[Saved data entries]
------------------------------------------------------------------------

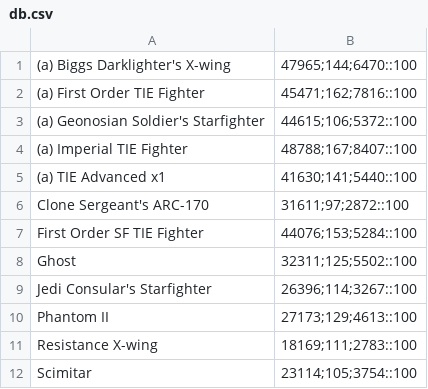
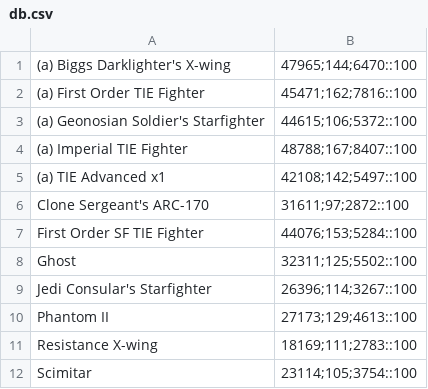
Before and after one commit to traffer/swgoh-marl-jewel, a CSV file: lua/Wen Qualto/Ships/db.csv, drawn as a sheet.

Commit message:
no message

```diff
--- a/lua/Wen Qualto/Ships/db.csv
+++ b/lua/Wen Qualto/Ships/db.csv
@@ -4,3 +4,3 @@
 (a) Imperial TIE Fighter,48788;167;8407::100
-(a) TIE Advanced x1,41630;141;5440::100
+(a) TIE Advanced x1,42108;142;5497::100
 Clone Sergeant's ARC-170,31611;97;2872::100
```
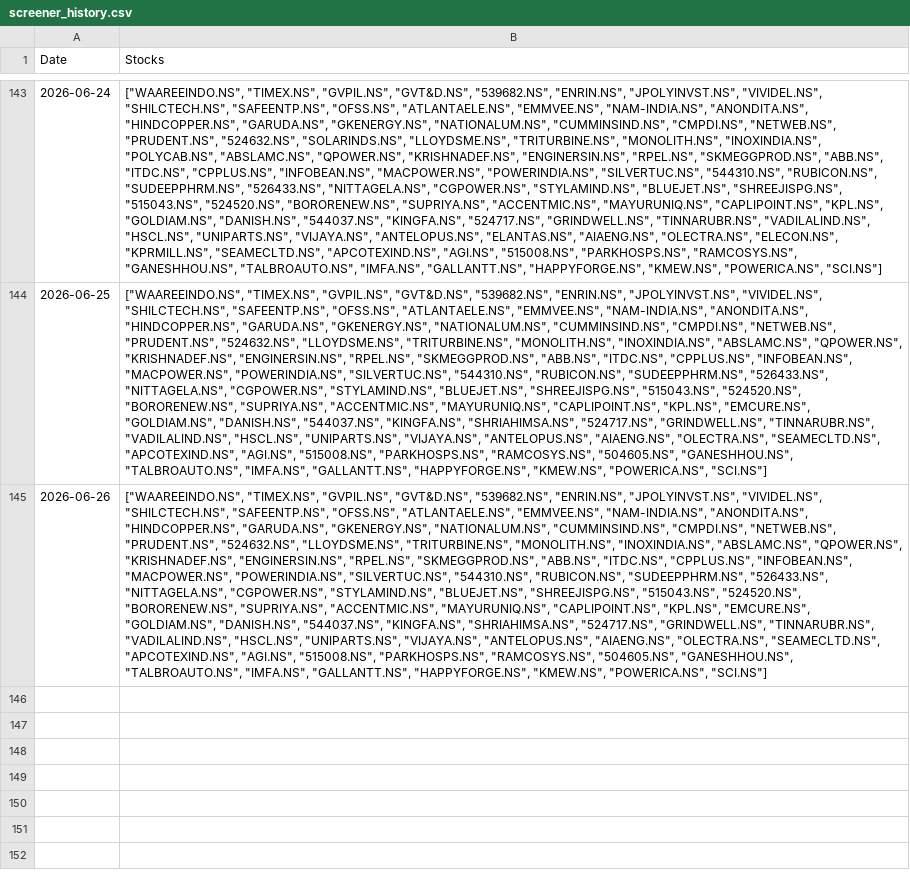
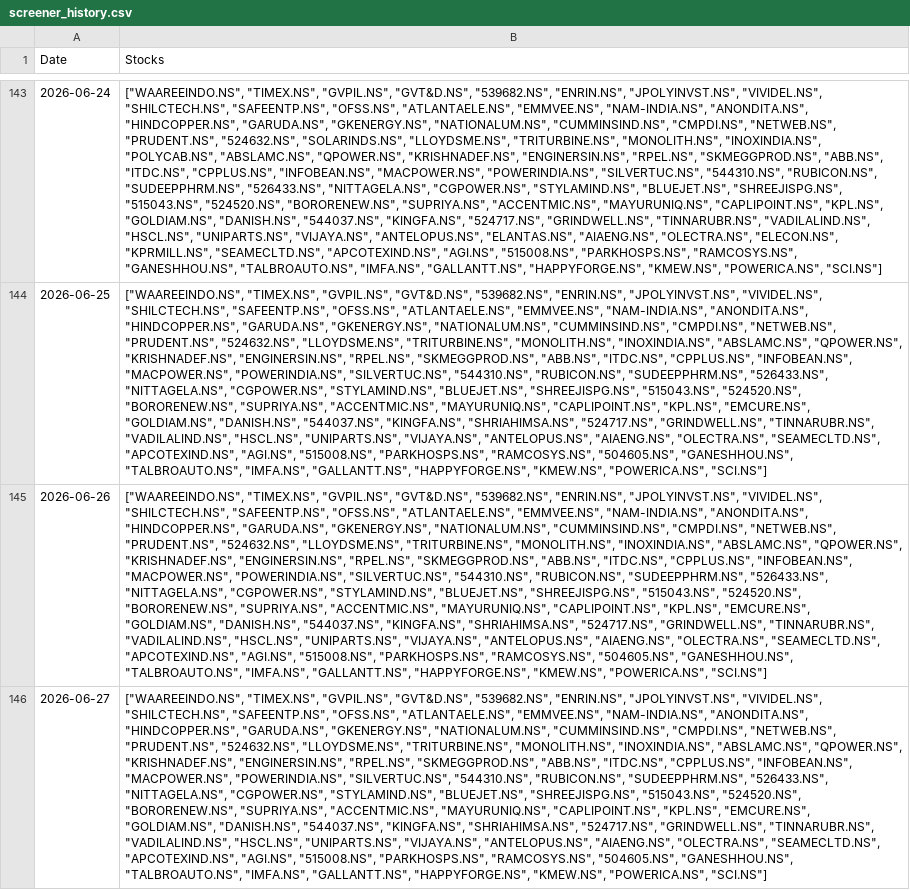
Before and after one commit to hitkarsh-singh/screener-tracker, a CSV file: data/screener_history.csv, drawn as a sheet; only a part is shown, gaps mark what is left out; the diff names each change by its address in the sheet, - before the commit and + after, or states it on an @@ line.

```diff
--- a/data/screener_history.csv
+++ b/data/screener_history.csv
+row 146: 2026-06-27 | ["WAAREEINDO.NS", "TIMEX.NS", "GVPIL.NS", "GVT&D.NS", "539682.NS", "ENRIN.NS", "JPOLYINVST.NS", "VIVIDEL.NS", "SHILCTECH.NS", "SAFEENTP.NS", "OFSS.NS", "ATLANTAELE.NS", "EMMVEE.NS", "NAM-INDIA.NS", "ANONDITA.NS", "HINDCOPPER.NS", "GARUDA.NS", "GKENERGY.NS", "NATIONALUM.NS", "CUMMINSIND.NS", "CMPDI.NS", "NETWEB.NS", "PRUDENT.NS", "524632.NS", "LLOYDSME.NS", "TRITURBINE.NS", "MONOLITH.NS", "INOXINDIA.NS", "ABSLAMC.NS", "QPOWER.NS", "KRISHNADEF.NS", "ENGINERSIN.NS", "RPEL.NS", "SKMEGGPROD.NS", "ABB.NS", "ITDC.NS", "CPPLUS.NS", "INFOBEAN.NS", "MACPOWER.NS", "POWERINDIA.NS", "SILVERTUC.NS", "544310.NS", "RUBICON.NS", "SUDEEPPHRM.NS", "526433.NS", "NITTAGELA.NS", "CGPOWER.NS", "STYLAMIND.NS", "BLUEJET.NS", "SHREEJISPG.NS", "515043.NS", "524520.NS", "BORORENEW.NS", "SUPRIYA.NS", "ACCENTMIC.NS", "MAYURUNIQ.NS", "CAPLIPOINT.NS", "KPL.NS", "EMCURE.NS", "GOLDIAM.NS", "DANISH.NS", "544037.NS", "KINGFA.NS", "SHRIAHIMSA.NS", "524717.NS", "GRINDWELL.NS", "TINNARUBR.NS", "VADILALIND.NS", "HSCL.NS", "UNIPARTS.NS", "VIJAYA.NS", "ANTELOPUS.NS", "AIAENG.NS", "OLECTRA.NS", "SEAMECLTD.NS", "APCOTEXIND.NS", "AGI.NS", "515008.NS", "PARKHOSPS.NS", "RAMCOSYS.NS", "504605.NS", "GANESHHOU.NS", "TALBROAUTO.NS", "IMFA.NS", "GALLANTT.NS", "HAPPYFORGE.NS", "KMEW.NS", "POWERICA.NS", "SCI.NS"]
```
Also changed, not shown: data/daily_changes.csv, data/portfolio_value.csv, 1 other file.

------------------------------------------------------------------------

■ **Problem to solve**
For the data above, return an exact copy that contains no pictures.

■ **Task answer**
Before and after one commit to traffer/swgoh-marl-jewel, a CSV file: lua/Wen Qualto/Ships/db.csv, drawn as a sheet.

Commit message:
no message

```diff
--- a/lua/Wen Qualto/Ships/db.csv
+++ b/lua/Wen Qualto/Ships/db.csv
@@ -4,3 +4,3 @@
 (a) Imperial TIE Fighter,48788;167;8407::100
-(a) TIE Advanced x1,41630;141;5440::100
+(a) TIE Advanced x1,42108;142;5497::100
 Clone Sergeant's ARC-170,31611;97;2872::100
```
Before and after one commit to hitkarsh-singh/screener-tracker, a CSV file: data/screener_history.csv, drawn as a sheet; only a part is shown, gaps mark what is left out; the diff names each change by its address in the sheet, - before the commit and + after, or states it on an @@ line.

```diff
--- a/data/screener_history.csv
+++ b/data/screener_history.csv
+row 146: 2026-06-27 | ["WAAREEINDO.NS", "TIMEX.NS", "GVPIL.NS", "GVT&D.NS", "539682.NS", "ENRIN.NS", "JPOLYINVST.NS", "VIVIDEL.NS", "SHILCTECH.NS", "SAFEENTP.NS", "OFSS.NS", "ATLANTAELE.NS", "EMMVEE.NS", "NAM-INDIA.NS", "ANONDITA.NS", "HINDCOPPER.NS", "GARUDA.NS", "GKENERGY.NS", "NATIONALUM.NS", "CUMMINSIND.NS", "CMPDI.NS", "NETWEB.NS", "PRUDENT.NS", "524632.NS", "LLOYDSME.NS", "TRITURBINE.NS", "MONOLITH.NS", "INOXINDIA.NS", "ABSLAMC.NS", "QPOWER.NS", "KRISHNADEF.NS", "ENGINERSIN.NS", "RPEL.NS", "SKMEGGPROD.NS", "ABB.NS", "ITDC.NS", "CPPLUS.NS", "INFOBEAN.NS", "MACPOWER.NS", "POWERINDIA.NS", "SILVERTUC.NS", "544310.NS", "RUBICON.NS", "SUDEEPPHRM.NS", "526433.NS", "NITTAGELA.NS", "CGPOWER.NS", "STYLAMIND.NS", "BLUEJET.NS", "SHREEJISPG.NS", "515043.NS", "524520.NS", "BORORENEW.NS", "SUPRIYA.NS", "ACCENTMIC.NS", "MAYURUNIQ.NS", "CAPLIPOINT.NS", "KPL.NS", "EMCURE.NS", "GOLDIAM.NS", "DANISH.NS", "544037.NS", "KINGFA.NS", "SHRIAHIMSA.NS", "524717.NS", "GRINDWELL.NS", "TINNARUBR.NS", "VADILALIND.NS", "HSCL.NS", "UNIPARTS.NS", "VIJAYA.NS", "ANTELOPUS.NS", "AIAENG.NS", "OLECTRA.NS", "SEAMECLTD.NS", "APCOTEXIND.NS", "AGI.NS", "515008.NS", "PARKHOSPS.NS", "RAMCOSYS.NS", "504605.NS", "GANESHHOU.NS", "TALBROAUTO.NS", "IMFA.NS", "GALLANTT.NS", "HAPPYFORGE.NS", "KMEW.NS", "POWERICA.NS", "SCI.NS"]
```
Also changed, not shown: data/daily_changes.csv, data/portfolio_value.csv, 1 other file.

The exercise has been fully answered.